Most people suffer from chronic pain, the most common of which are headaches, muscle pain, joint pain, and migraines. These recurring episodes of pain sometimes become too ordinary and familiar that some people tend to just routinely take in or apply the usual over-the-counter pain killer. In fact, when the pain is common and mild, some people even completely disregard the pain and its cause altogether. Some people though are not as fortunate, having to experience much more frequent and unbearable pain. This time, temporary relief is not adequate. Many become anxious in anticipation of future recurrences, knowing that they will have to face and experience again the same excruciating pain in a few days or weeks over an indefinite period of time.
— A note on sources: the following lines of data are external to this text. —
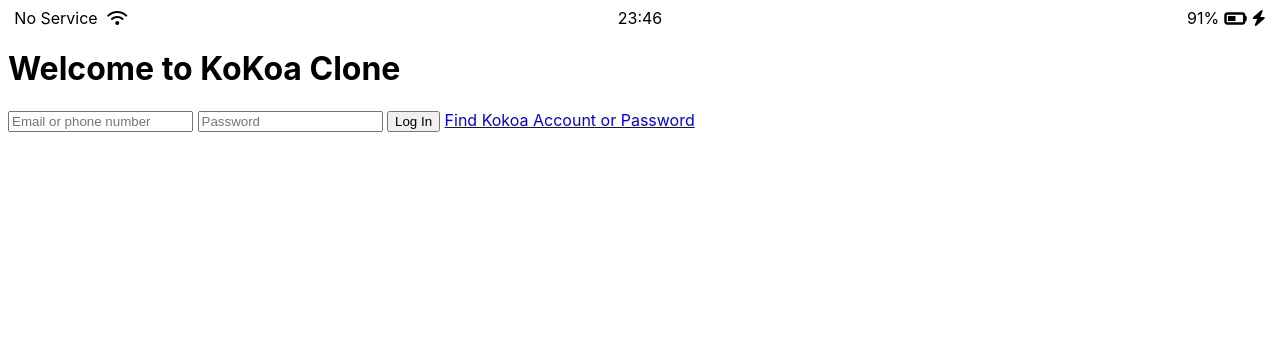
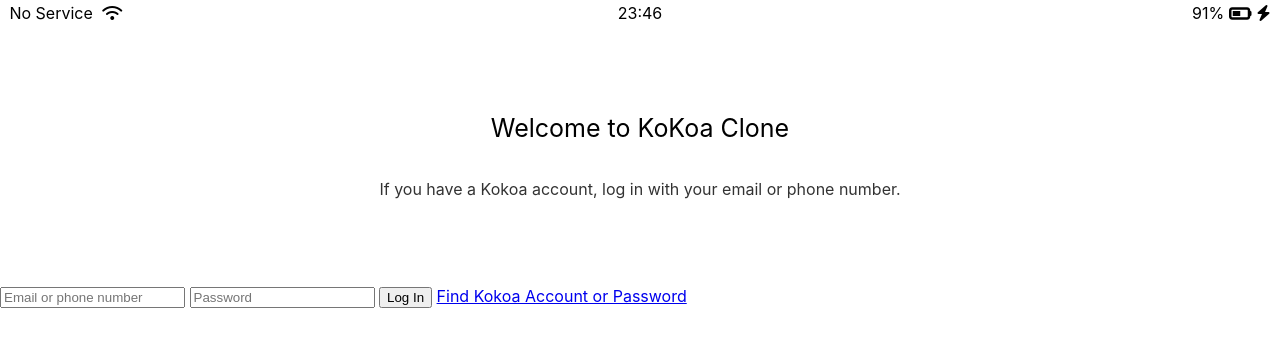
Before and after one commit to halfhalfchicken/kokoa-clone-2022, a plain HTML site: page index.html in a window 1280 px wide. Drawn offline with Linux system fonts and the light colour scheme.

Commit message:
added reset.css file
If you want to measure css size precisely, you can use chrome extension named 'page ruler redux'

```diff
--- /dev/null
+++ b/css/reset.css
@@ -0,0 +1,124 @@
+html,
+body,
+div,
+span,
+applet,
+object,
+iframe,
+h1,
+h2,
+h3,
+h4,
+h5,
+h6,
+p,
+blockquote,
+pre,
+a,
+abbr,
+acronym,
+address,
+big,
+cite,
+code,
+del,
+dfn,
+em,
+img,
+ins,
+kbd,
+q,
+s,
+samp,
+small,
+strike,
+strong,
+sub,
+sup,
+tt,
+var,
+b,
+u,
+i,
+center,
+dl,
+dt,
+dd,
+ol,
+ul,
+li,
+fieldset,
+form,
+label,
+legend,
+table,
+caption,
+tbody,
+tfoot,
+thead,
+tr,
+th,
+td,
+article,
+aside,
+canvas,
+details,
+embed,
+figure,
+figcaption,
+footer,
+header,
+hgroup,
+menu,
+nav,
+output,
+ruby,
+section,
+summary,
+time,
+mark,
+audio,
+video {
+  margin: 0;
+  padding: 0;
+  border: 0;
+  font-size: 100%;
+  font: inherit;
+  vertical-align: baseline;
+}
+/* HTML5 display-role reset for older browsers */
+article,
+aside,
+details,
+figcaption,
+figure,
+footer,
+header,
+hgroup,
+menu,
+nav,
+section {
+  display: block;
+}
+body {
+  line-height: 1;
+}
+ol,
+ul {
+  list-style: none;
+}
+blockquote,
+q {
+  quotes: none;
+}
+blockquote:before,
+blockquote:after,
+q:before,
+q:after {
+  content: "";
+  content: none;
+}
+table {
+  border-collapse: collapse;
+  border-spacing: 0;
+}
--- /dev/null
+++ b/css/status-bar.css
@@ -0,0 +1,28 @@
+.status-bar {
+    display: flex;
+    justify-content: center;
+    padding: 5px 3px;
+}
+
+.status-bar__column {
+    width: 33%;
+}
+
+.status-bar__column:first-child span {
+    margin-right: 5px;
+}
+
+.status-bar__column:nth-child(2) {
+    display: flex;
+    justify-content: center;
+}
+
+.status-bar__column:last-child {
+    display: flex;
+    justify-content: flex-end;
+    align-items: center;
+}
+
+.status-bar__column .fa-battery-half {
+    margin: 0px 5px;
+}
--- a/css/styles.css
+++ b/css/styles.css
@@ -1,31 +1,24 @@
+@import "reset.css";
+@import "status-bar.css";
+
 body {
     font-family: -apple-system, BlinkMacSystemFont, 'Segoe UI', Roboto, Oxygen, Ubuntu, Cantarell, 'Open Sans', 'Helvetica Neue', sans-serif;
 }
 
-.status-bar {
+.welcome-header {
+    margin: 90px 0px;
+    text-align: center;
     display: flex;
-    justify-content: center;
-}
-
-.status-bar__column {
-    width: 33%;
-}
-
-.status-bar__column:first-child span {
-    margin-right: 5px;
-}
-
-.status-bar__column:nth-child(2) {
-    display: flex;
-    justify-content: center;
-}
-
-.status-bar__column:last-child {
-    display: flex;
-    justify-content: flex-end;
+    flex-direction: column;
     align-items: center;
 }
 
-.status-bar__column .fa-battery-half {
-    margin: 0px 5px;
+.welcome-header__title {
+    margin-bottom: 40px;
+    font-size: 25px;
 }
+
+.welcome-header__text {
+    width: 60%;
+    opacity: 0.8;
+}
--- a/index.html
+++ b/index.html
@@ -24,7 +24,9 @@
 
     <header class="welcome-header">
         <h1 class="welcome-header__title">Welcome to KoKoa Clone</h1>
-        <p class="welcome-header__text"></p>
+        <p class="welcome-header__text">
+            If you have a Kokoa account, log in with your email or phone number.
+        </p>
     </header>
 
     <form id="login-form">
```
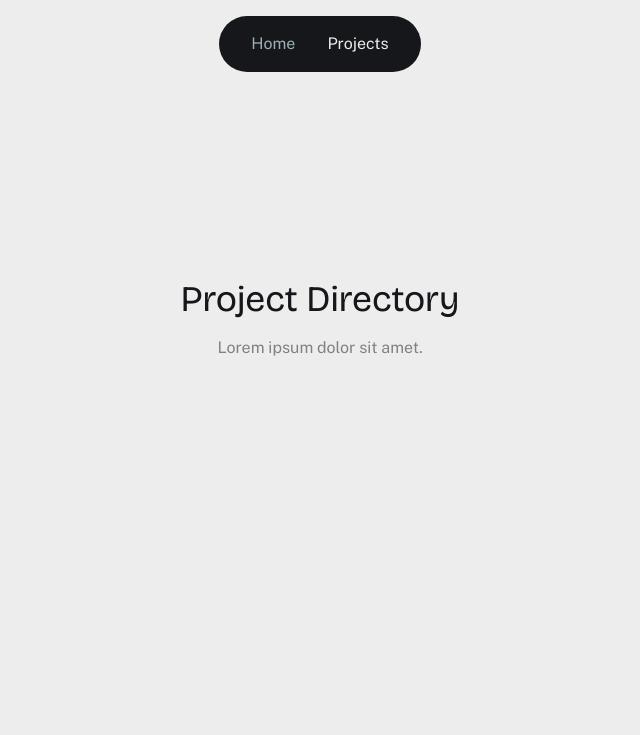
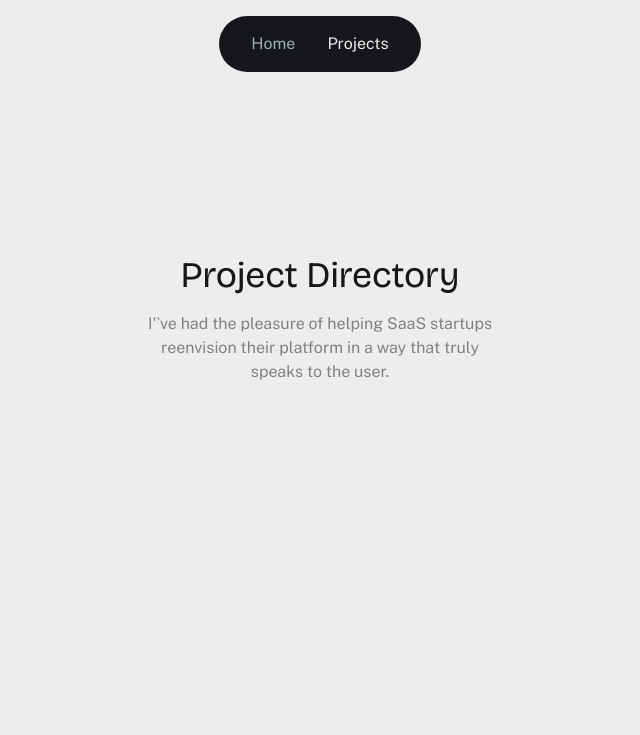
Before and after one commit to ValentinaValverde/valentina-valverde-2, a Next.js app: page /projects in a window 1280 px wide. Shown: the top 735 px of the page, without its empty margins (320-960 px from the left). Built offline with nearby package versions, Linux system fonts and the light colour scheme.

Commit message:
update description text on projects page

```diff
--- a/components/projects/ProjectsHeader.tsx
+++ b/components/projects/ProjectsHeader.tsx
@@ -2,7 +2,10 @@ export default function ProjectsHeader() {
   return (
     <div className="h-[80vh] py-8 gap-4 flex flex-col justify-center items-center">
       <p className="text-4xl !font-mono cursor-default">Project Directory</p>
-      <p className="opacity-50">Lorem ipsum dolor sit amet. </p>
+      <p className="opacity-50 text-center w-2/3 md:w-[45%]">
+        I&apos;`ve had the pleasure of helping SaaS startups reenvision their
+        platform in a way that truly speaks to the user.
+      </p>
     </div>
   );
 }
```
There is no universal treatment or singular remedy for chronic pain because it may be traced to several different causes or conditions. The most common identifiable causes are injuries or trauma, infection, arthritis, cancer and diabetes. There are even several instances when chronic pain cannot be attributed to any cause at all which makes it even more difficult and frustrating to address and manage.
Over the years, pain specialists have been extensively studying causes and effects of chronic pain and have been devising more effective chronic pain management techniques. It is well-settled that various stimuli trigger the brain into sending brain signals to the body and these signals interact with chemical messengers or neurotransmitters in the nervous system. This entire process creates the sensation of pain.
It helps to a great extent to identify the cause of the pain since in most cases, the treatment or removal of the cause will make the pain disappear as well. In some cases, however, even if the causing ailment is completely removed or treated, the pain continues to persist. This is because pain is primarily caused by the signals sent by the brain when it receives the corresponding stimuli. Even if the stimulus or cause is removed, it is not impossible for the brain to continue to send signals. This is true especially when chronic pain has been present for a long time and the brain has accustomed itself to send signals
Since it is the brain that is responsible for sending these nerve signals, efforts are being made to stop pain at its source. Drugs are being developed to affect the way these neurotransmitters interact with the brain signals. By changing the way they react, the sensation of pain will not be created at all or will be, at least, minimized.
More recent studies also reveal that pain and emotions are closely linked. This is confirmed by magnetic resonance images showing the interrelation of pain and emotion. This is the reason why medication which affect emotions such as anti-depressants also work wonders for pain. These discoveries have paved the way to the development of new drugs which deal with the root of the sensation of pain by stopping or preventing the brain from sending out nerve signals.